The Legal System | 'This Was the Best Decision for Carlton'

Sunday, June 22, 2008

WACO, Tex. -- Carlton Dotson's court-appointed attorneys still sleep well at night with their decision not to go to trial.

"At the time there was a concern that the jury wasn't going to let a 'Baylor kid' get away and make Waco look bad after you had the Branch Davidian fiasco," Abel Reyna (top right), one of the lawyers, said in his Waco office this spring. "The university is big to this town. The only way to redeem that is to say, 'We won't tolerate that in McLennan County.' "

Reyna and Russ Hunt Sr. (top left) were concerned that Dotson might hurt his case if he took the witness stand and was grilled by veteran prosecutors. The insanity defense was not an option, they said.

"There's parts of you that wish, yeah, maybe we should have gone to trial," Reyna said. "There's another part of you that says, at the time we reviewed everything and it was a fresh in our heads, this was the best decision for Carlton at the time. You can always say, 'What if?' "

A few blocks away in the McLennan County Sheriff's Office, Clay Perry (bottom left), the lieutenant of criminal investigations, and Bob Fuller (bottom right), a corporal in the crime scene unit, have no doubt about Dotson's guilt.

Perry and Fuller, at the time the detective of special crimes for the Waco Police Department, traveled to Maryland to interview Dotson before his confession.

Fuller had a hunch. After he and Perry took Dotson to lunch at an Applebee's in Seaford, Del., he dropped off Dotson. As he was getting out of the detective's car, Fuller said he told Dotson: "Carlton, I don't know if we'll ever get a chance to talk again.

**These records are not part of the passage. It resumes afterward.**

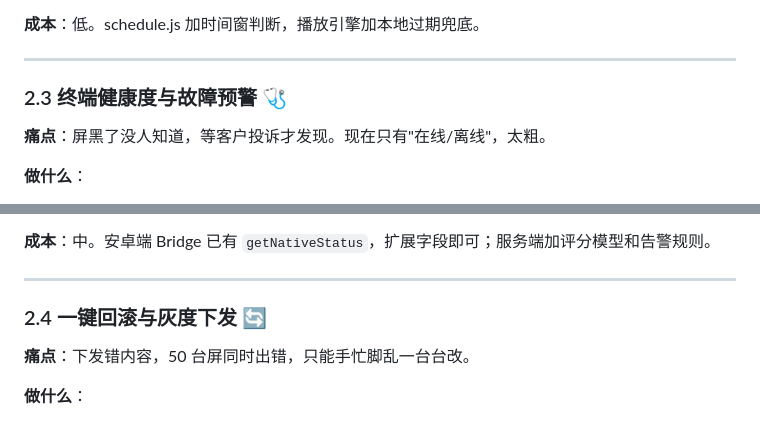
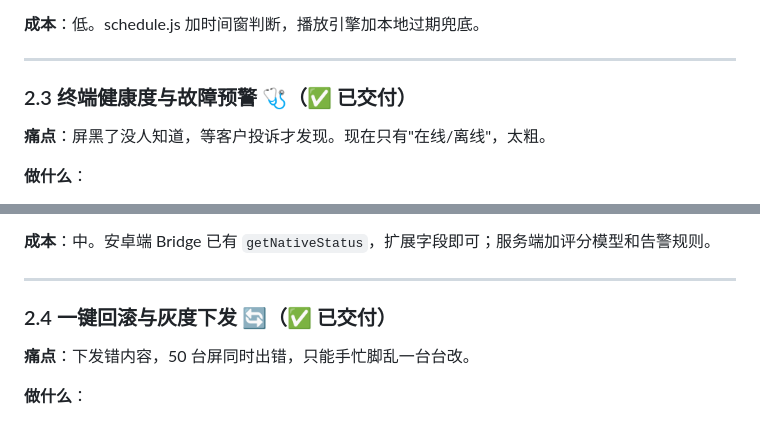
Before and after one commit to g-star1024/lumasign, a Markdown page: docs/11-功能路线图.md, 2 parts joined by grey strips. Rendered like a GitHub page.

```diff
--- a/docs/11-功能路线图.md
+++ b/docs/11-功能路线图.md
@@ -77,7 +84,7 @@
 
 ---
 
-### 2.3 终端健康度与故障预警 🩺
+### 2.3 终端健康度与故障预警 🩺（✅ 已交付）
 
 **痛点**：屏黑了没人知道，等客户投诉才发现。现在只有"在线/离线"，太粗。
 
@@ -93,7 +100,7 @@
 
 ---
 
-### 2.4 一键回滚与灰度下发 🔄
+### 2.4 一键回滚与灰度下发 🔄（✅ 已交付）
 
 **痛点**：下发错内容，50 台屏同时出错，只能手忙脚乱一台台改。
 
```
Also changed, not shown: other parts of docs/11-功能路线图.md (+10 -3 lines).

But even if we don't, God is gonna getcha for that."

A startled Dotson opened his eyes wide. Within days, he would confess to killing Dennehy.

The area where Dennehy was found mirrored Dotson's confession. "He said he drug him up the hill and the shoes came off in his hands, and sure enough what he said in that interview was almost identical at the crime scene," Perry said.

Perry and Fuller found Dennehy's body after dozens of search teams had combed almost 50 locations in the same area.

"Oh, man, I just stood there for a second," Perry said, recalling when he came upon a large, decomposed body in a thicket of tall grass. "Then I prayed for Patrick and his family, and Carlton and his family.

"Then I prayed that justice would be served."

-- Mike Wise

View all comments that have been posted about this article.

© 2008 The Washington Post Company